Consumer price inflation rose from 0.5% the month before to 0.7% in June, due mainly to increases in prices of agricultural, livestock and fisheries products and to a narrowing of the extent of decline in petroleum product prices. Core inflation excluding agricultural and petroleum product prices fell slightly to 2.0%, from 2.1% in May. Looking ahead the Committee forecasts that inflation will continue at a low level, due mainly to the effects of the low oil prices. In the housing market, the upward trends of sales and leasehold deposit prices have continued in both Seoul and its surrounding areas and the rest of the country.
In the domestic financial markets, influenced mostly by the situation in Greece, stock prices have fallen and the Korean won has depreciated against both the US dollar and the Japanese yen. Long-term market interest rates have risen, in response mainly to expectations of a policy rate hike by the US Federal Reserve and of an increased volume of Korean Treasury bond issuance. Bank household lending has sustained a trend of increase at a level substantially exceeding that of recent years, led by mortgage loans.
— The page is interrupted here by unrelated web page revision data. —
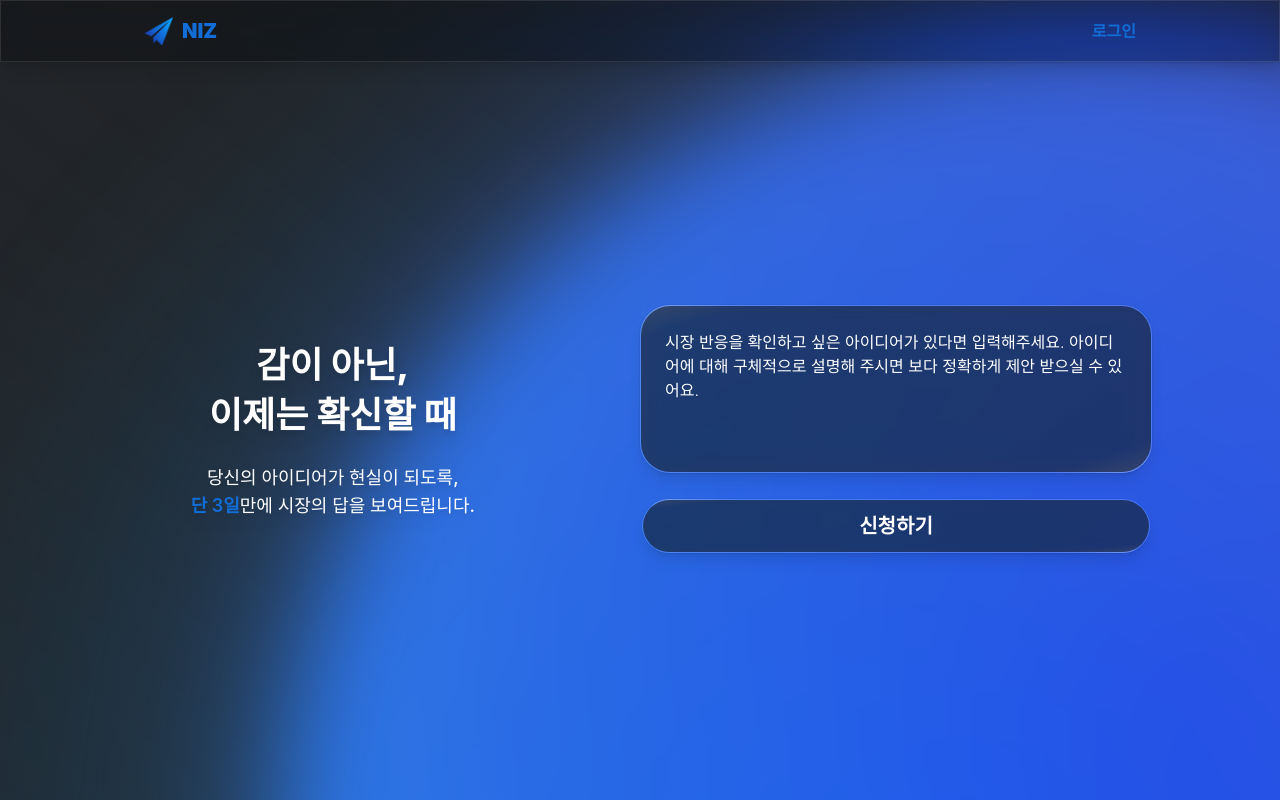
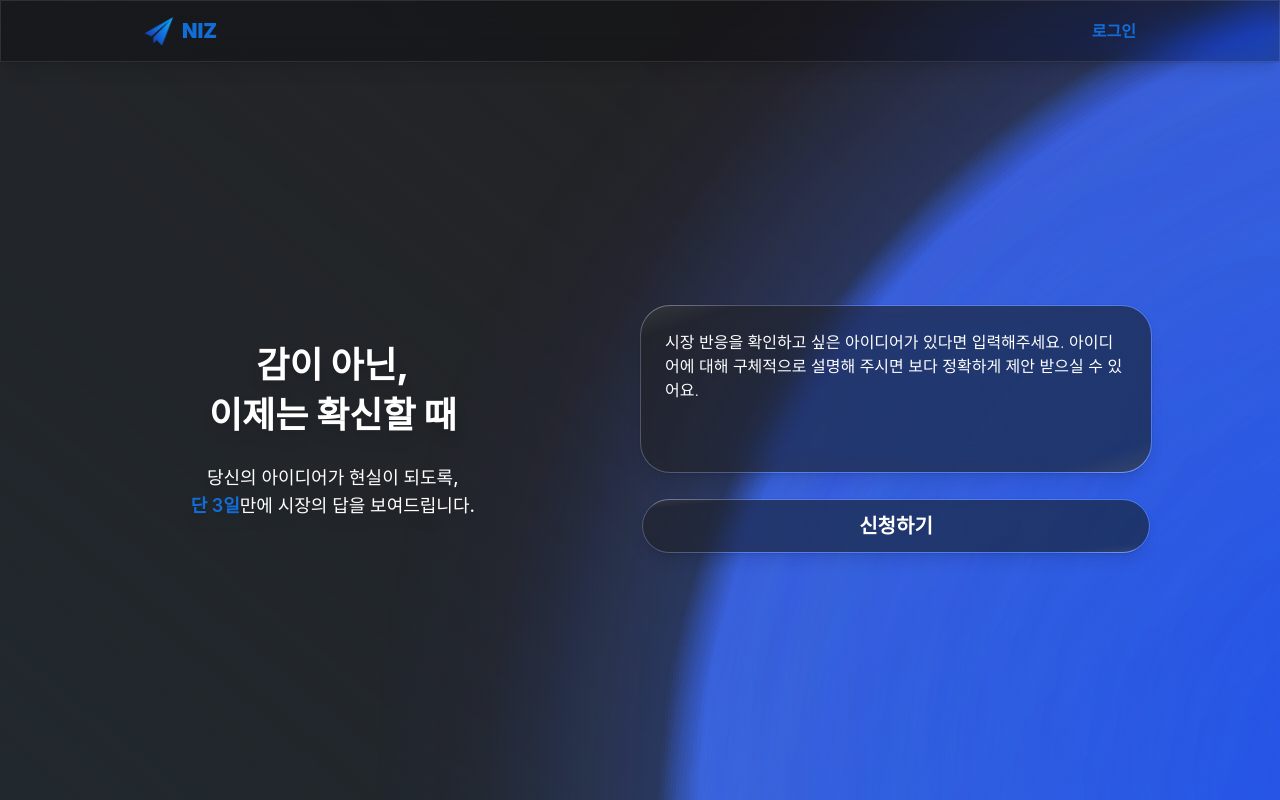
Before and after one commit to NIZ-Solutions/niz-front, a React (Create React App) app: page / in a window 1280 px wide. Shown: the top 800 px of the page. Built offline with nearby package versions, Linux system fonts and the light colour scheme; no server answers.

Commit message:
💄: Fix BG WKWebView

```diff
--- a/public/index.html
+++ b/public/index.html
@@ -18,6 +18,11 @@
     <meta
       name="viewport"
       content="width=device-width, initial-scale=1, viewport-fit=cover"
+    />
+    <meta name="apple-mobile-web-app-capable" content="yes" />
+    <meta
+      name="apple-mobile-web-app-status-bar-style"
+      content="black-translucent"
     />
     <meta name="apple-mobile-web-app-capable" content="yes" />
     <meta
--- a/src/App.tsx
+++ b/src/App.tsx
@@ -1,5 +1,4 @@
 import { BrowserRouter, useLocation } from "react-router-dom";
-import Analytics from "./api/ga4/setAnalytics";
 import Router from "./router/router";
 import { Provider } from "react-redux";
 import { PersistGate } from "redux-persist/integration/react";
@@ -16,11 +15,20 @@ function App() {
     <>
       <svg xmlns="http://www.w3.org/2000/svg" className="hidden">
         <defs>
-          <filter id="goo">
+          <filter
+            id="goo"
+            color-interpolation-filters="sRGB"
+            filterUnits="userSpaceOnUse"
+            x="-2000"
+            y="-2000"
+            width="8000"
+            height="8000"
+          >
             <feGaussianBlur
               in="SourceGraphic"
               stdDeviation="10"
               result="blur"
+              edgeMode="duplicate"
             />
             <feColorMatrix
               in="blur"
--- a/src/main/Main.tsx
+++ b/src/main/Main.tsx
@@ -6,17 +6,26 @@ import Submit from "./Submit";
 export default function Main() {
   return (
     <div className="relative">
-      <div className="pointer-events-none fixed inset-[-20%] bottom-[-100px] -z-10 overflow-x-hidden bg-[linear-gradient(40deg,#0f99fb10,#232121)]">
-        <div className="inset-0 h-full w-full [filter:url(#goo)_blur(50px)]">
-          <div className="absolute left-[0%] top-[5%] h-full w-full md:left-[-20%] md:top-[-0%]">
-            <div className="absolute h-[150%] w-[150%] transform-gpu animate-[moveVertical_10s_ease_infinite] bg-[radial-gradient(circle_at_center,#4438ca80_0%,rgba(104,109,224,0)_50%)] opacity-80 mix-blend-overlay will-change-transform [backface-visibility:hidden] md:h-[200%] md:w-[200%]"></div>
-            <div className="absolute h-[150%] w-[150%] transform-gpu animate-[moveInCircle_10s_linear_reverse_infinite] bg-[radial-gradient(circle_at_center,#388bca3c_0%,rgba(126,214,223,0)_50%)] opacity-80 mix-blend-overlay will-change-transform [backface-visibility:hidden] md:h-[200%] md:w-[200%]"></div>
+      <div
+        className="pointer-events-none fixed inset-0 -z-10 bg-[linear-gradient(40deg,#0f99fb10,#232121)]"
+        style={{
+          overflow: "visible",
+          transform: "translateZ(0)",
+          willChange: "transform",
+          WebkitBackfaceVisibility: "hidden",
+          backfaceVisibility: "hidden",
+        }}
+      >
+        <div className="absolute inset-0 isolate overflow-visible [filter:url(#goo)]">
+          <div className="absolute inset-[-30%] overflow-visible md:inset-[-20%]">
+            <div className="absolute h-[150%] w-[150%] transform-gpu animate-[moveVertical_10s_ease_infinite] overflow-visible bg-[radial-gradient(circle_at_center,#4438ca80_0%,rgba(104,109,224,0)_50%)] opacity-80 mix-blend-overlay will-change-transform [backface-visibility:hidden] md:h-[200%] md:w-[200%]"></div>
+            <div className="absolute h-[150%] w-[150%] transform-gpu animate-[moveInCircle_10s_linear_reverse_infinite] overflow-visible bg-[radial-gradient(circle_at_center,#388bca3c_0%,rgba(126,214,223,0)_50%)] opacity-80 mix-blend-overlay will-change-transform [backface-visibility:hidden] md:h-[200%] md:w-[200%]"></div>
             {/* 오른쪽 아래 큰 구 */}
-            <div className="absolute h-[150%] w-[150%] transform-gpu animate-[moveInCircle_10s_linear_infinite] bg-[radial-gradient(circle_at_center,#4438ca80_0%,rgba(223,249,251,0)_50%)] opacity-80 mix-blend-overlay will-change-transform [backface-visibility:hidden] md:h-[200%] md:w-[200%]"></div>
+            <div className="absolute h-[150%] w-[150%] transform-gpu animate-[moveInCircle_10s_linear_infinite] overflow-visible bg-[radial-gradient(circle_at_center,#4438ca80_0%,rgba(223,249,251,0)_50%)] opacity-80 mix-blend-overlay will-change-transform [backface-visibility:hidden] md:h-[200%] md:w-[200%]"></div>
             {/* 수평으로 움직이는 구 */}
-            <div className="absolute h-[150%] w-[150%] transform-gpu animate-[moveHorizontal_10s_ease_infinite] bg-[radial-gradient(circle_at_center,#0f99fb80_0%,rgba(255,121,121,0)_50%)] opacity-80 mix-blend-overlay will-change-transform [backface-visibility:hidden] md:h-[200%] md:w-[200%]"></div>
+            <div className="absolute h-[150%] w-[150%] transform-gpu animate-[moveHorizontal_10s_ease_infinite] overflow-visible bg-[radial-gradient(circle_at_center,#0f99fb80_0%,rgba(255,121,121,0)_50%)] opacity-80 mix-blend-overlay will-change-transform [backface-visibility:hidden] md:h-[200%] md:w-[200%]"></div>
             {/* 오른쪽 아래 큰 구 중심색 */}
-            <div className="absolute h-[150%] w-[150%] transform-gpu animate-[moveInCircle_10s_ease_infinite] bg-[radial-gradient(circle_at_center,#3f82cf80_0%,rgba(149,175,192,0)_50%)] opacity-80 mix-blend-overlay will-change-transform [backface-visibility:hidden] md:h-[200%] md:w-[200%]"></div>
+            <div className="absolute h-[150%] w-[150%] transform-gpu animate-[moveInCircle_10s_ease_infinite] overflow-visible bg-[radial-gradient(circle_at_center,#3f82cf80_0%,rgba(149,175,192,0)_50%)] opacity-80 mix-blend-overlay will-change-transform [backface-visibility:hidden] md:h-[200%] md:w-[200%]"></div>
           </div>
         </div>
       </div>
--- a/tailwind.config.js
+++ b/tailwind.config.js
@@ -10,9 +10,11 @@ module.exports = {
       },
       keyframes: {
         moveInCircle: {
-          "0%": { transform: "rotate(0deg)" },
-          "50%": { transform: "rotate(180deg)" },
-          "100%": { transform: "rotate(360deg)" },
+          "0%": { transform: "rotate(0deg) translateX(6%) rotate(0deg)" },
+          "50%": { transform: "rotate(180deg) translateX(6%) rotate(-180deg)" },
+          "100%": {
+            transform: "rotate(360deg) translateX(6%) rotate(-360deg)",
+          },
         },
         moveVertical: {
           "0%": { transform: "translateY(-50%)" },
@@ -20,9 +22,9 @@ module.exports = {
           "100%": { transform: "translateY(-50%)" },
         },
         moveHorizontal: {
-          "0%": { transform: "translateX(-50%) translateY(-10%)" },
-          "50%": { transform: "translateX(50%) translateY(10%)" },
-          "100%": { transform: "translateX(-50%) translateY(-10%)" },
+          "0%": { transform: "translateY(-35%)" },
+          "50%": { transform: "translateY(35%)" },
+          "100%": { transform: "translateY(-35%)" },
         },
         border: {
           to: { "--border-angle": "360deg" },
```
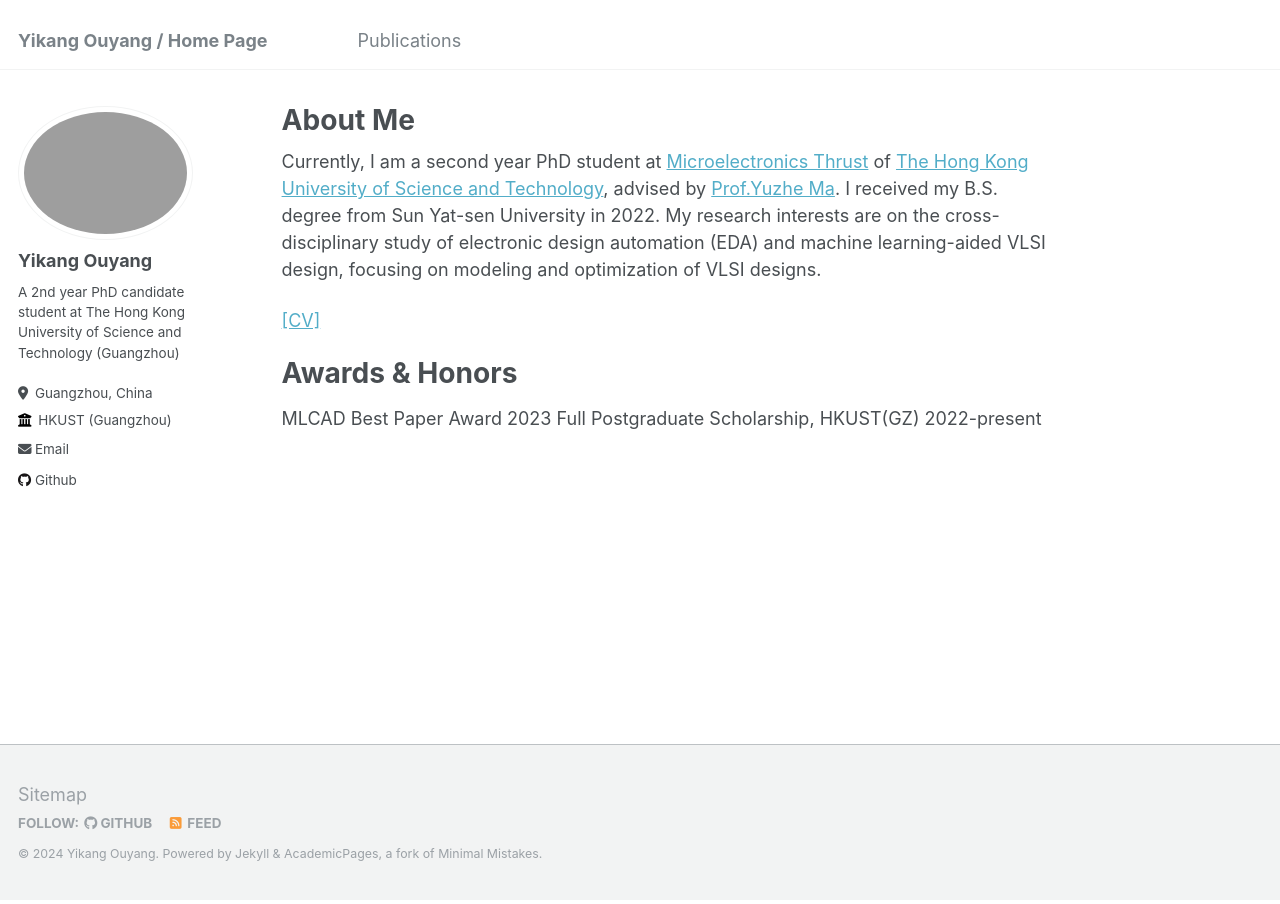
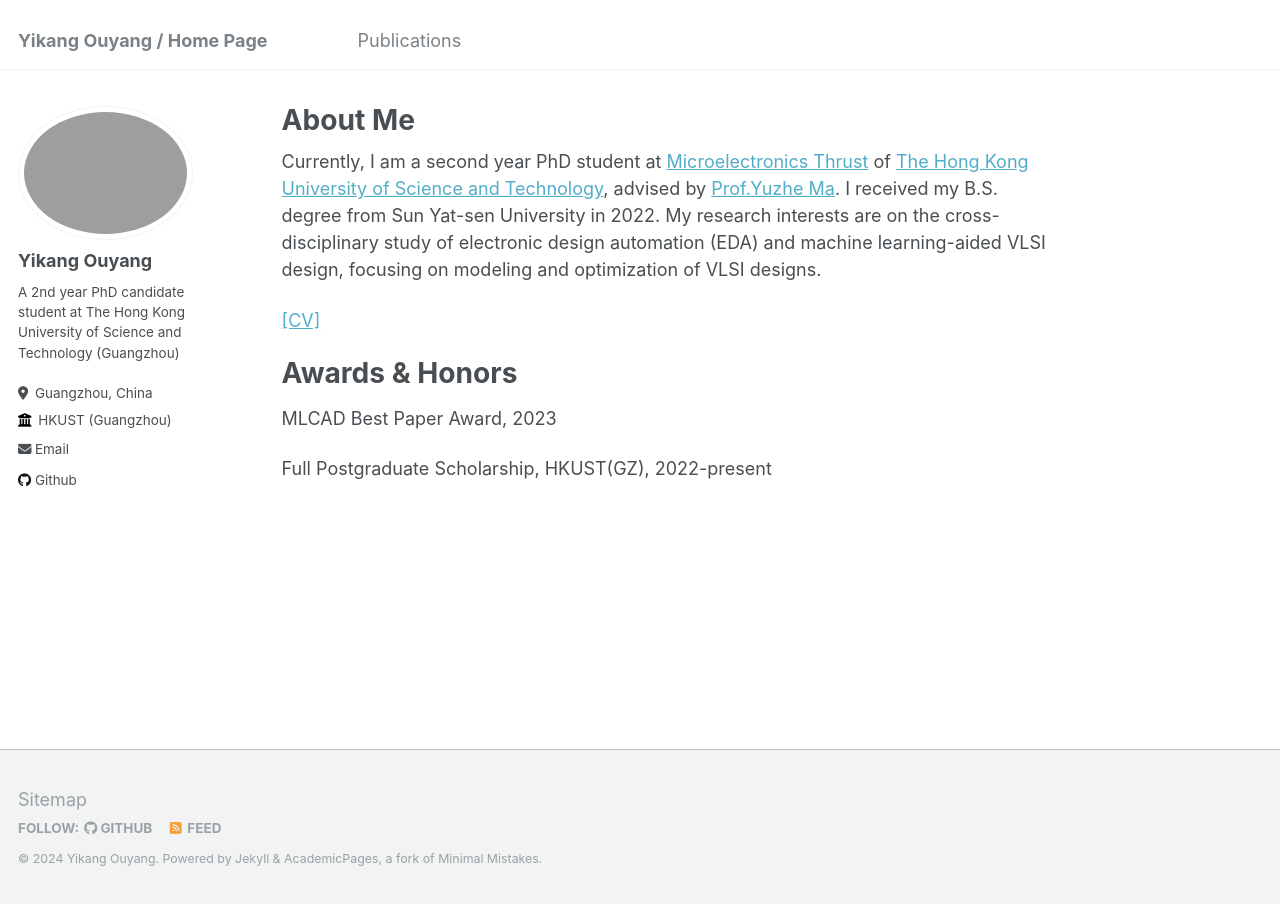
Before and after one commit to YiKangOY/YiKangOY.github.io, a Jekyll site: the page built from _pages/about.md, in a window 1280 px wide. Built offline with Jekyll 4.4.1, drawn with Linux system fonts in a browser that asks for light colours.

```diff
--- a/_pages/about.md
+++ b/_pages/about.md
@@ -13,5 +13,6 @@ Currently, I am a second year PhD student at [Microelectronics Thrust](https://w
 
 Awards & Honors
 ======
-MLCAD Best Paper Award        2023
-Full Postgraduate Scholarship, HKUST(GZ)        2022-present
+MLCAD Best Paper Award, 2023
+
+Full Postgraduate Scholarship, HKUST(GZ), 2022-present
```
Looking ahead, while working to sustain the recovery of economic growth, the Committee will conduct monetary policy so as to maintain price stability over a medium-term horizon and pay attention to financial stability. In this process it will closely monitor the trend of increase in household debt and external risk factors such as the situation in Greece and shifts in major countries’ monetary policies, as well as the trends of capital flows."